Foot and ankle emergencies happen every day. Broken bones, dislocations, sprains, contusions, infections and other serious injuries can occur at any time. Early attention is vitally important. Whenever you sustain a foot or ankle injury, you should seek immediate treatment from a podiatrist. 

Common myths

"It can't be broken, because I can move it." False 
This widespread idea has kept many fractures from receiving proper treatment. The trust is that often you can walk with certain kinds of fractures. Some common examples: breaks of the thinner of the two leg bones; small ‘chip' fracture of either foot or ankle bones; and the frequently neglected fracture of a toe.

"If you break a toe, immediate care isn't necessary." False 
A toe fracture needs prompt attention. If X-rays reveal it to be a simple displaced fracture, care by your podiatrist usually can produce rapid relief. However, X-rays might identify a displaced or angulated break. In such cases, prompt realignment of the fracture by your podiatric physician will help prevent improper or incomplete healing. Many patients develop post-fracture deformity of a toe, which in turn results in formation of a painfully deformed toe with a most painful corn. A good general rule is: Seek prompt treatment for injury to foot bones.

"If you have a foot or ankle injury, soak it in hot water immediately." False 
Do not use heat or hot water if you suspect a fracture, sprain, or dislocation. Heat promotes blood flow, causing greater swelling. More swelling means greater pressure on the nerves, which causes more pain. An ice bag wrapped in a towel has a contracting effect on blood vessels, produces a numbing effect, and prevents swelling and pain. After seeing a podiatrist, warm compresses and soaks may be used.

"Applying an elastic bandage to a severely sprained ankle is adequate treatment." False 
Ankle sprains often mean torn or severely overstretched ligaments, and they should receive immediate care. X-ray examination, immobilisation by casting or splinting, and physiotherapy to insure a normal recovery all may be indicated. Surgery may even be necessary.

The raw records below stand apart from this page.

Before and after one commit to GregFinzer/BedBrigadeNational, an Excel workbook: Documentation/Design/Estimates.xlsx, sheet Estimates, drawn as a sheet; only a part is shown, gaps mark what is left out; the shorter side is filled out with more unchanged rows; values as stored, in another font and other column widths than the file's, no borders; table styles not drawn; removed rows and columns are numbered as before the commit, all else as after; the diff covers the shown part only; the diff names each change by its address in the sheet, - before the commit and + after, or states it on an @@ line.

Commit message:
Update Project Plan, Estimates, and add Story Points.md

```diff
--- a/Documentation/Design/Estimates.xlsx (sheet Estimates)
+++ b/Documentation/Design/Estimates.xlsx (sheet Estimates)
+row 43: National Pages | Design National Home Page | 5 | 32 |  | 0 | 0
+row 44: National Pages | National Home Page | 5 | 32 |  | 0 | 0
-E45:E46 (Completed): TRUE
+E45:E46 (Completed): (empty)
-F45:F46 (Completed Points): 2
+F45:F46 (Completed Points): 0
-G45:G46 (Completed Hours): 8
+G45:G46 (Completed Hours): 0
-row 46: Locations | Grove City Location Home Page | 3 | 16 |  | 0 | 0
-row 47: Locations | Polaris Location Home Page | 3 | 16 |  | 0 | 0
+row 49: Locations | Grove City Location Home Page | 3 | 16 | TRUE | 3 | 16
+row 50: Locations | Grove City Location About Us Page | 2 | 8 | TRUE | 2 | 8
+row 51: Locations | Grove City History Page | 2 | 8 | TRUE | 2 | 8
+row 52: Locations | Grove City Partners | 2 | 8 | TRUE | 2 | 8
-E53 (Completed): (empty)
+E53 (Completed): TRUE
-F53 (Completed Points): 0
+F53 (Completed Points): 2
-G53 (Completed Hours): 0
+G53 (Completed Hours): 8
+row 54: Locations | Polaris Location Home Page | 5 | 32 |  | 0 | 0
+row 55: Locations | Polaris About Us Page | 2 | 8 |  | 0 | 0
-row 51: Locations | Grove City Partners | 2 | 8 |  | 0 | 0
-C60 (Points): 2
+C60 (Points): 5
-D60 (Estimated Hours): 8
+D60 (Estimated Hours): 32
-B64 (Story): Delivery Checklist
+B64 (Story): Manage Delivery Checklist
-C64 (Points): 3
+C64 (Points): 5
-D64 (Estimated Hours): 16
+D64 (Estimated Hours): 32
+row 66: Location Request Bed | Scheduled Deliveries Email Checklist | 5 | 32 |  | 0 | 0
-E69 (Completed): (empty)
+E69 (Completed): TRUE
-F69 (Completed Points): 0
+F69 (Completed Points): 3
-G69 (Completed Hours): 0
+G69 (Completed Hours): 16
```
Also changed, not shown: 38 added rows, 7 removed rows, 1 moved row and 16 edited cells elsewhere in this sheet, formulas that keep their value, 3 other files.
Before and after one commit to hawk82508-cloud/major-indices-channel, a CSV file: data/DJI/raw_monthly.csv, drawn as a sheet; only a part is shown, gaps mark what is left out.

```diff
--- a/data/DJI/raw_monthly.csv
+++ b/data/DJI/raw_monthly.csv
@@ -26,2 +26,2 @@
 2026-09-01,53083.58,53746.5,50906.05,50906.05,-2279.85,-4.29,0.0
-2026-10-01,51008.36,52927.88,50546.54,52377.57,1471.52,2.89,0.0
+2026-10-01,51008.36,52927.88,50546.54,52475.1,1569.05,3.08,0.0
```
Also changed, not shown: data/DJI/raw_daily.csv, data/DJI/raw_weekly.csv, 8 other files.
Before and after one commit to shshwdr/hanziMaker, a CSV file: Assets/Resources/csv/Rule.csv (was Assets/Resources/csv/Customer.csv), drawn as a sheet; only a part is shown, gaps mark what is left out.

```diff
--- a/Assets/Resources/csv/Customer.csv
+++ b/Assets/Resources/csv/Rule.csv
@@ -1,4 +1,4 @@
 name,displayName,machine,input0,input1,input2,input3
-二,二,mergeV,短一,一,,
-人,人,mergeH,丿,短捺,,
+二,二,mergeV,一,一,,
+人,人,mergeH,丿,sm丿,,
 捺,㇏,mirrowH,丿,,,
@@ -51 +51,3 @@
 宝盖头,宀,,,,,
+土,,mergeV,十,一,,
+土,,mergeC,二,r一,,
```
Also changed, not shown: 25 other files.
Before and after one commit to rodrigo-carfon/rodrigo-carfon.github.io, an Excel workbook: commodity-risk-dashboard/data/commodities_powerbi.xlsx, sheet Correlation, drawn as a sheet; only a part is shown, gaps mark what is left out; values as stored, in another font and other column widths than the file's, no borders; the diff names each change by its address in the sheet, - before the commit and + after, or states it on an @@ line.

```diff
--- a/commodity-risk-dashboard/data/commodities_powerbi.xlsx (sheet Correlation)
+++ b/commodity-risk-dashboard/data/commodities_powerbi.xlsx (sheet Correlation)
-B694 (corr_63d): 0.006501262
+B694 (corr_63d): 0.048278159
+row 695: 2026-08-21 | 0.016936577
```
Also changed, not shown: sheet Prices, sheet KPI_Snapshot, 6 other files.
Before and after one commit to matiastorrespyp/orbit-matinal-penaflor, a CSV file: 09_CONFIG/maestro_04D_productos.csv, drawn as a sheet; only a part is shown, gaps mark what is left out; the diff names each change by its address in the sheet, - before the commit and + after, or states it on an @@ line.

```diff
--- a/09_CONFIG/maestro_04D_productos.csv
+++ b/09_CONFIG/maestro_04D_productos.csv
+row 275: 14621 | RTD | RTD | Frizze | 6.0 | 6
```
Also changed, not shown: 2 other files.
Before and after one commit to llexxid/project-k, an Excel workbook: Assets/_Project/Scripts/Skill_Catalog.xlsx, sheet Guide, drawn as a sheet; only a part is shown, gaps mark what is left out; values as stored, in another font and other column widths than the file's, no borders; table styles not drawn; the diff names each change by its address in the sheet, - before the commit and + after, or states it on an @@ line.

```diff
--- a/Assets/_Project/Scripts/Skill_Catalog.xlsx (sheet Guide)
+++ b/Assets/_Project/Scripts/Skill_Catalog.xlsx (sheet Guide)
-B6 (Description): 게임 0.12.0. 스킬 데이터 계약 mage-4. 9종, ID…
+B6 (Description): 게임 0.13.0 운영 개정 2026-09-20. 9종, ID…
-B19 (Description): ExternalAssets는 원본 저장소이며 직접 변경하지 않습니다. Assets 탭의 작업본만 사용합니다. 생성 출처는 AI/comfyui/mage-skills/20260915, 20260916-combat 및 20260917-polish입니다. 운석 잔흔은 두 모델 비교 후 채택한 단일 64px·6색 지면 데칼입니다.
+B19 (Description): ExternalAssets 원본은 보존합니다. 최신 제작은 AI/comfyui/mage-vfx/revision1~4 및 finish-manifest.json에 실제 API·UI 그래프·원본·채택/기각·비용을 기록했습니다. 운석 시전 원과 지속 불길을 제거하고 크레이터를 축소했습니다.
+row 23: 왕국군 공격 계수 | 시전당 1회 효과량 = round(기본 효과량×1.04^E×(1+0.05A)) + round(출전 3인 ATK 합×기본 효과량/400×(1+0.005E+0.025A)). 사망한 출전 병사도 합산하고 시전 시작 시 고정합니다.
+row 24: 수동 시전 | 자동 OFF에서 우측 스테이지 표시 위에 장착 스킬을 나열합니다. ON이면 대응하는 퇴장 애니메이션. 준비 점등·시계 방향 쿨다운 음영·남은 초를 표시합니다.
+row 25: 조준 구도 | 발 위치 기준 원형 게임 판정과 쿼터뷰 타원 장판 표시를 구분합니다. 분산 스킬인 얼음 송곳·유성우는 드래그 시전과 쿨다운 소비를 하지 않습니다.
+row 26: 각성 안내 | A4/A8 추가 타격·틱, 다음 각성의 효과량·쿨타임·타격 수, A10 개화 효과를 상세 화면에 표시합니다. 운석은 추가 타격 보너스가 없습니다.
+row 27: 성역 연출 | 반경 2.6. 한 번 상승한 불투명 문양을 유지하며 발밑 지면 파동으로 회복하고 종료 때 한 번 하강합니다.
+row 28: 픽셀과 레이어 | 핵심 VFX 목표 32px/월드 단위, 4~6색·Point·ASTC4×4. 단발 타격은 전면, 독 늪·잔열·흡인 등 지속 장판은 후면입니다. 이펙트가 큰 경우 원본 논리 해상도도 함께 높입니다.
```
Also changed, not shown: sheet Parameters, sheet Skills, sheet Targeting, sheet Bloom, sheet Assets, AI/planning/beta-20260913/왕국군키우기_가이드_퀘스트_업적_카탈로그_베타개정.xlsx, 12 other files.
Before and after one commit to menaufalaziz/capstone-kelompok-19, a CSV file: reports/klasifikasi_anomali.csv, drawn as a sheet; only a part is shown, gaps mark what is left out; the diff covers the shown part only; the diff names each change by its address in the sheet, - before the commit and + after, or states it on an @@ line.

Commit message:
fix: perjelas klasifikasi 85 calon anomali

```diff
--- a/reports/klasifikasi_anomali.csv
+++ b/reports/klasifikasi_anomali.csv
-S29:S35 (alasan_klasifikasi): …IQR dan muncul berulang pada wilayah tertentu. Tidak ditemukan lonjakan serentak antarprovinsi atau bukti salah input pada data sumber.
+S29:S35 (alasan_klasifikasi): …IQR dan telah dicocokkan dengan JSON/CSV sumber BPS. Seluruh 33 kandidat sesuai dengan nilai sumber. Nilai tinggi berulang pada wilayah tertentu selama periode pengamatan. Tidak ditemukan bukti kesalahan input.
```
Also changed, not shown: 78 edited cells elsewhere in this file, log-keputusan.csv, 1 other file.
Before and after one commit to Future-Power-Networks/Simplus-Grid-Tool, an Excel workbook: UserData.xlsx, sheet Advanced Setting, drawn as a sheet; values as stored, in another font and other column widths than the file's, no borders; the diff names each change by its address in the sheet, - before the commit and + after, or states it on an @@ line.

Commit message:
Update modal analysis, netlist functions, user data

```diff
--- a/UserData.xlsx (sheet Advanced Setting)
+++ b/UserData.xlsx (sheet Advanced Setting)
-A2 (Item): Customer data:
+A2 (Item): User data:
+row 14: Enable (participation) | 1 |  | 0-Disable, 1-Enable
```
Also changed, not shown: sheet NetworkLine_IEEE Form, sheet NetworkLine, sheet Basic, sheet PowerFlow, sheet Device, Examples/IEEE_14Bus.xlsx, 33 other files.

"The terms ‘fracture,' ‘break,' and ‘crack' are all different." False 
All of these words can be used to describe a broken bone.